Editor’s Note: In the spring of 2015, the official publication of the Association of Firearm and Tool Mark Examiners (AFTE) featured an article by Lucien C. Haag entitled “The Missing Bullet in the JFK Assassination.” The article was the last in a series of three discrete analyses in which Haag, a criminalist and long-time AFTE contributor, examined ballistic evidence from each of the three shots fired by Lee Harvey Oswald in Dealey Plaza.
In the two previous articles, Haag, with admirable clarity, and by drawing from the work of others (notably Dr. John K. Lattimer and Larry M. Sturdivan), confirmed yet again the rational consensus: the second shot fired hit President Kennedy in the upper back before seriously wounding Governor Connally, and the third shot pierced the rear of the president’s head.
In sharp contrast, Haag’s article on the missing bullet (aka the first shot fired) had serious deficiencies.
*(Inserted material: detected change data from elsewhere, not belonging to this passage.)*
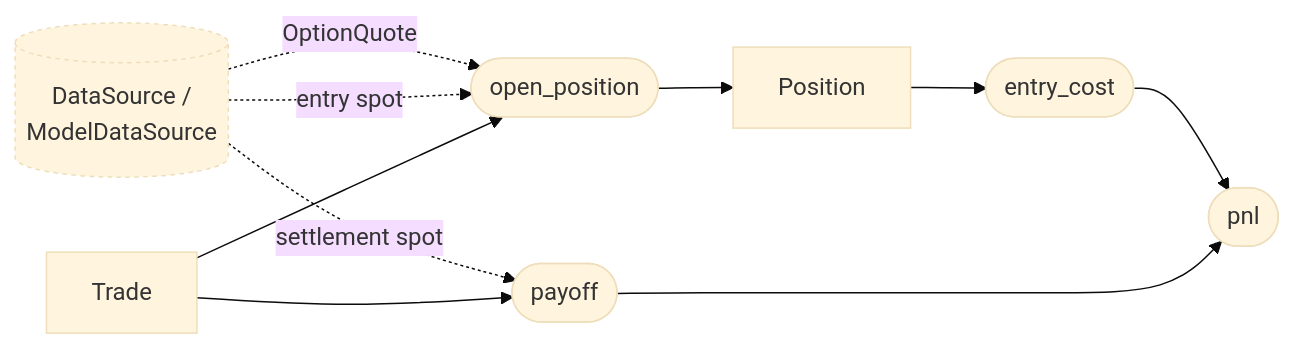
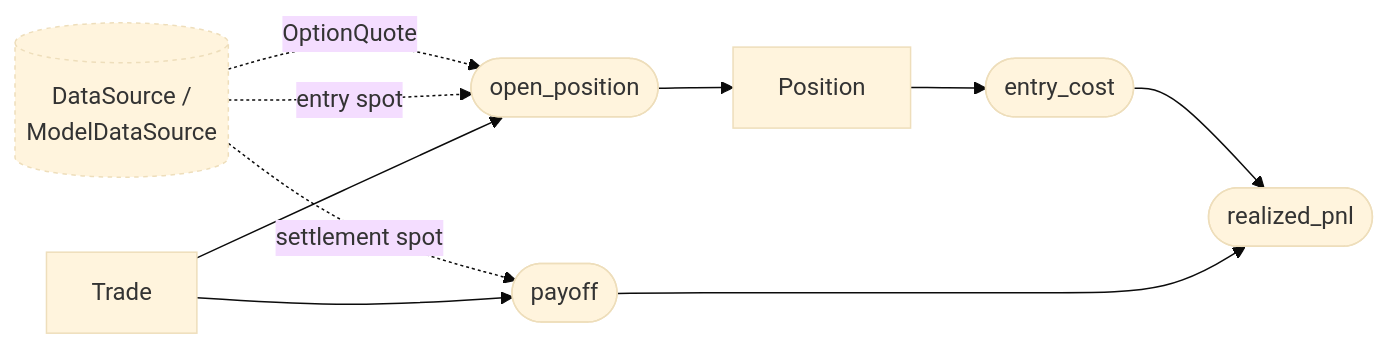
Before and after one commit to aleCombi/VolSurfaceAnalysis.jl: the diagram in docs/modules/positions.md, drawn with Mermaid (base theme). The commit also changed other lines of this file and 15 other files, not shown here.

````diff
--- a/docs/modules/positions.md
+++ b/docs/modules/positions.md
@@ -12,18 +12,18 @@
 ```mermaid
 flowchart LR
     DS[(DataSource /<br/>ModelDataSource)]:::ext
     DS -. OptionQuote .-> OP
     DS -. entry spot .-> OP
     DS -. settlement spot .-> PAY
 
     T[Trade] --> OP([open_position])
     OP --> P[Position]
 
     P --> EC([entry_cost])
     T --> PAY([payoff])
 
-    EC --> PNL([pnl])
+    EC --> PNL([realized_pnl])
     PAY --> PNL
 
     classDef ext stroke-dasharray:3 3
 ```
````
Technical, evidentiary, and logical flaws in Haag’s shooting reconstruction analysis invalidate his conclusion as to how the first shot fired by Oswald missed its intended target.
The following critique is adapted from a letter sent to the editor of the AFTE Journal, which is online but behind a paywall. The letter appears in the journal’s Fall 2016 issue, along with a response from Haag.
To determine why or how Oswald’s first shot missed, Lucien C. Haag empirically tested all four reasoned possibilities that have been put forward since the 1963 assassination. The bullet might have been deflected by 1) the branches of an oak tree; 2) a traffic signal light; 3) the mast arm of the signal light; or finally, 4) the bullet simply missed and struck the asphalt pavement of Elm Street.
The idea was to establish the most logical explanation following a process of elimination. Or as Haag observed in 2013 (borrowing from Sir Arthur Conan Doyle), “The essence of good forensic science is to look at what are the competing explanations of an event. And if you can rule out that which is impossible, that which remains, however seemingly improbable, is the truth.”
Deflection by the Oak Tree
During the investigation following the assassination, Secret Service and Federal Bureau of Investigation agents thoroughly inspected the oak tree that partially obscured Oswald’s line of sight down Elm Street. They found no evidence that branches had been struck by a bullet fired from Oswald’s rifle. The Warren Report, nonetheless, still claimed complete deflection by the tree branches was a possibility.
Haag designed and conducted his own tests to determine, once and for all, if the tree branches in question had the capability to deflect a pristine 6.5mm-FMJ bullet fired from a Mannlicher-Carcano rifle. This study was sensible because notwithstanding the lack of evidence, lore about an oak tree branch deflecting the first shot had become a widely-accepted explanation in the decades since the Warren Report.
Haag’s testing approach here was well planned, and first reported during a PBS-NOVA documentary, “Cold Case JFK,” which aired in November 2013. The results revealed that bullet deflections by oak tree branches, such as those that were in Oswald’s line of sight, are minimal, although the impact is sufficient to destabilize a jacketed bullet. This was not a surprise finding given the high kinetic energy of a projectile fired from a Mannlicher-Carcano and the low impact resistance of a tree branch. A bullet fired through the branches of the oak tree on 22 November 1963 would have either struck passengers in the presidential limousine, and/or the limousine itself, or terminated in the Elm Street asphalt.